Before transitioning to the College system as an educator, Sherri completed a PhD in Medical Science at the University of Toronto. Her work focused on understanding the cellular and molecular mechanisms of injury taking place following acute traumatic spinal cord injury, in an effort to develop clinically relevant therapeutic interventions and treatments. Her thesis entitled: “The Role of Fas-Mediated Apoptosis in the Pathophysiology of Acute Traumatic Spinal Cord Injury” was presented at numerous local and international conferences, and she won several awards for her work over the years. Her work also contributed to a patented therapeutic treatment for patients suffering from acute spinal cord injury.
A selection of presentations, publications and awards are listed below.
November 2008: University of Toronto Program in Neuroscience Travel Award at the Society for Neuroscience Annual Meeting.
May 2008: First Prize Poster Award, TWRI Research Day, University Health Network
September 2006: Institute of Medical Sciences Continuing Fellowship, University of Toronto and the Unilever-Lipton Fellowship in Neuroscience, University of Toronto
May 2006: International Neurotrauma Symposium Travel Award
June 2004 – June 2006: Ontario Neurotrauma Foundation Studentship
May 2006 – International Neurotrauma Symposium, Rotterdam, The Netherlands
“Neuroprotection of the Injured Spinal Cord Through Administration of a Soluble Fas Receptor to Block Fas-Mediated Apoptosis”

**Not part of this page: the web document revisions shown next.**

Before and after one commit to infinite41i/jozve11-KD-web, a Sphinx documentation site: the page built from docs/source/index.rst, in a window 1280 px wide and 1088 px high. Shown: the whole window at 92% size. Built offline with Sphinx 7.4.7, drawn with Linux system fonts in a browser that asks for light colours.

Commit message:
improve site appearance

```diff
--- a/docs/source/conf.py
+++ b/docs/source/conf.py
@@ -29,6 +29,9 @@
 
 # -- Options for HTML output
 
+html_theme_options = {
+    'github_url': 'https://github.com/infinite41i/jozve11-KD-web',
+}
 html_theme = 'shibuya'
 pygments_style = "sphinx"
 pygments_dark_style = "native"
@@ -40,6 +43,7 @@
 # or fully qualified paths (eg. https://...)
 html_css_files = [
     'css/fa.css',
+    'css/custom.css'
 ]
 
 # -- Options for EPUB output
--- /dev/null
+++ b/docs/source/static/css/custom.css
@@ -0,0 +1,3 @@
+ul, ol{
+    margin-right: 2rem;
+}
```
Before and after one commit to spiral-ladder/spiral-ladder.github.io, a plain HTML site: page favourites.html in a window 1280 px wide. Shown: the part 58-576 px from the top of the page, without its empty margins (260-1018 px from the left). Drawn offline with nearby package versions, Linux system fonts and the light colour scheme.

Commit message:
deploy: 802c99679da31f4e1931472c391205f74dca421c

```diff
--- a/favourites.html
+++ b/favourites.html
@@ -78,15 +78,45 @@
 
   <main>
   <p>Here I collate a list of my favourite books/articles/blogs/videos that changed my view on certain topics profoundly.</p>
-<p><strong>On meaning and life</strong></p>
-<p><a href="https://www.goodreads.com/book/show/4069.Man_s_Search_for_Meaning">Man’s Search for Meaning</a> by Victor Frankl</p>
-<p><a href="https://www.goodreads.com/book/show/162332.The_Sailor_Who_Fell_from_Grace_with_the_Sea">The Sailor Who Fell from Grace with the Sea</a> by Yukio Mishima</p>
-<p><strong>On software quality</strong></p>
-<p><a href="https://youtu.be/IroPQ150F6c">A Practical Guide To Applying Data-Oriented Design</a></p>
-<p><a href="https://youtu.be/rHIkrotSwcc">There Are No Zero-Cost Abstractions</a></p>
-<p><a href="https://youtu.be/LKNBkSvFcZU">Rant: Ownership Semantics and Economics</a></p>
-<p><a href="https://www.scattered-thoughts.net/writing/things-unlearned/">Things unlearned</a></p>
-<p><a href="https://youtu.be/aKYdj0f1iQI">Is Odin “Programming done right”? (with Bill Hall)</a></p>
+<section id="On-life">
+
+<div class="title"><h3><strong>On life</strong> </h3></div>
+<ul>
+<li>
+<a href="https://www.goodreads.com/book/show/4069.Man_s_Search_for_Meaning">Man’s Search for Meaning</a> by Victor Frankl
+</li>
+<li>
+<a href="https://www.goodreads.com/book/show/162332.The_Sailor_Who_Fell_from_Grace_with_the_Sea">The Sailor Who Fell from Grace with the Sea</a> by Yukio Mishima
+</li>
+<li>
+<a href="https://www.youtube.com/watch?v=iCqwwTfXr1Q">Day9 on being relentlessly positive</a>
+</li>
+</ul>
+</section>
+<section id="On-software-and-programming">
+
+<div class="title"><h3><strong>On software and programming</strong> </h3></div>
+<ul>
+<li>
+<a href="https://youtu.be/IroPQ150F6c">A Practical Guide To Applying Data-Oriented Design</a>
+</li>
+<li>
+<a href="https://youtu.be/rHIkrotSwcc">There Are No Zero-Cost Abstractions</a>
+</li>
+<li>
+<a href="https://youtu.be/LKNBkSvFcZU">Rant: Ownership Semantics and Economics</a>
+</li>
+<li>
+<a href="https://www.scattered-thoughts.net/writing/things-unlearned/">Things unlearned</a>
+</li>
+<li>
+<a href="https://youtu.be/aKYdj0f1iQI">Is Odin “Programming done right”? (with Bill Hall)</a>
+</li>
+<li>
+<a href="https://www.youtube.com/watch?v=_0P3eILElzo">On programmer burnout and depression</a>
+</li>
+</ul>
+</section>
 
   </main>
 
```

November 2007 – Society for Neuroscience (SfN) Annual Meeting, San Diego CA
“Delayed glial expression of Fas/FasL contributes to secondary cell death and can be therapeutically targeted following acute spinal cord injury”
November 2008 – Society for Neuroscience (SfN) Annual Meeting, Washington DC
“Intrathecal IgG delivery enhances behavioural recovery and promotes axonal sparing following moderately severe cervical spinal cord injury”
Robins-Steele, S., Nyugen, H. and Fehlings, MG. (2012) Delayed post-injury administration of intrathecal sFasR shows promising efficacy after cervical spinal cord injury. Journal of Neurotrauma 29(8):1586-1599.
Robins, S. and Fehlings, MG. (2008) Models of experimental spinal cord injury: translational relevance and impact. Drug Discovery Today: Disease Models, online publication.
Ackery, A., Robins, S. and Fehlings, MG. (2006) Inhibition of Fas-mediated apoptosis through administration of soluble Fas receptor improves functional outcome and reduces posttraumatic axonal degeneration after acute spinal cord injury. Journal of Neurotrauma 23(5): 604-616.